Some doors are better preserved than others, of course:
…and some aren’t even brown:
More from Perigueux next week, then it’s time for another little mini-break.
Thursday Doors 29 November 2018
Posted on November 22, 2018
After the last few weeks’ diversions, we’re back to the town of Perigueuex in the Dordogne for another selection of doors from its medieval centre.
To begin with, two doors for the price of one, with a nice juxtaposition of old and new:
And here are a couple more doors with some colour to them:
But it remains the case that most doors are just plain brown – even this comparatively modern one:
As well as these older examples:

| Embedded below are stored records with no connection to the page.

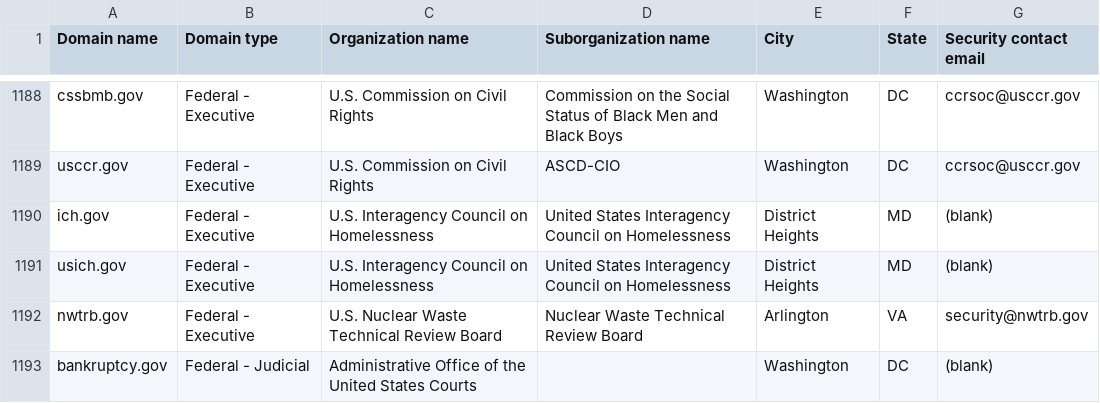
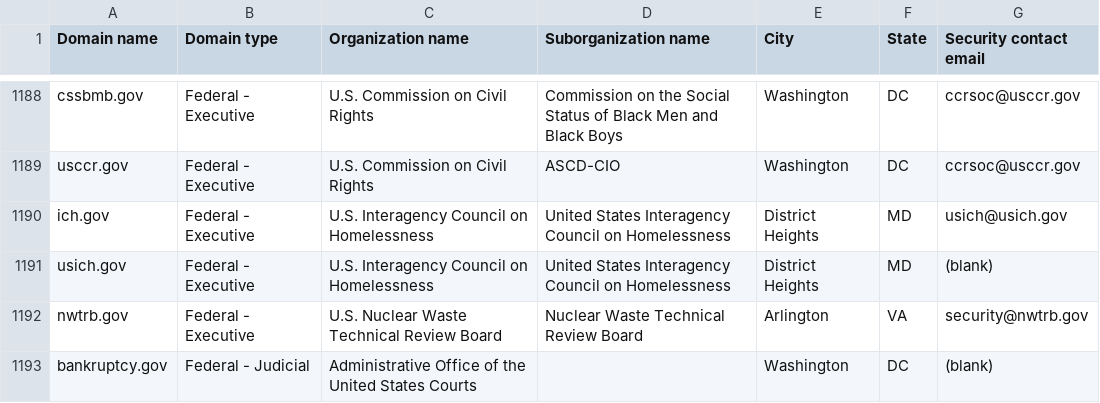
Before and after one commit to zandercymatics/dotgov-data, a CSV file: current-federal.csv, drawn as a sheet; only a part is shown, gaps mark what is left out.

Commit message:
Flat: latest data (2026-08-04T08:49:59.607Z) {   "date": "2026-08-04T08:49:59.607Z",   "files": [     {       "name": "current-federal.csv",       "deltaBytes": 8,       "source": "https://manage.get.gov/api/v1/get-report/current-federal"     },     {       "name": "current-full.csv",       "deltaBytes": 1128,       "source": "https://manage.get.gov/api/v1/get-report/current-full"     }   ] }

```diff
--- a/current-federal.csv
+++ b/current-federal.csv
@@ -1189,3 +1189,3 @@ cssbmb.gov,Federal - Executive,U.S. Commission on Civil Rights,Commission on the
 usccr.gov,Federal - Executive,U.S. Commission on Civil Rights,ASCD-CIO,Washington,DC,ccrsoc@usccr.gov
-ich.gov,Federal - Executive,U.S. Interagency Council on Homelessness,United States Interagency Council on Homelessness,District Heights,MD,(blank)
+ich.gov,Federal - Executive,U.S. Interagency Council on Homelessness,United States Interagency Council on Homelessness,District Heights,MD,usich@usich.gov
 usich.gov,Federal - Executive,U.S. Interagency Council on Homelessness,United States Interagency Council on Homelessness,District Heights,MD,(blank)
```
Also changed, not shown: 1 other file.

Thursday Doors 22 November 2018
Posted on November 7, 2018
Cee wants to see some images of tools this week. I spotted this in the Museum in Perigueux.
As the card states, it’s a pair of scissors for shearing sheep. They’ve been in the museum since 1914, but date from some time in the late 19th century at a guess. They are made of iron, no doubt by a village blacksmith.
Nowadays, sheep are sheared using electric clippers, which is obviously a lot quicker than this traditional method – although only a few years ago we watched our neighbour and his wife shearing one of their sheep with a pair quire similar to these.
Next year, the World Sheep-Shearing Championship (yes, there is such a thing) will be held in the nearby town of Le Dorat. I sense a major photo opportunity.
Posted on October 25, 2018
Another instalment of the doors of Perigueux for this week. Just in case the colourful ones from the last couple of weeks have raised the blood pressure too much, the common theme of this instalment is that they’re all – brown.
Usually I focus in quite closely on the door itself, but I thought that this gives an idea of the narrow streets in which most of these examples are to be found:
And here’s another example of a doorway having been inserted into a previously existing archway – with room to spare:
More old brown doors:
Not quite so old, but at least as tatty:
Although this is my favourite for this week, with the glass and ironwork, and a faded curtain adding further interest:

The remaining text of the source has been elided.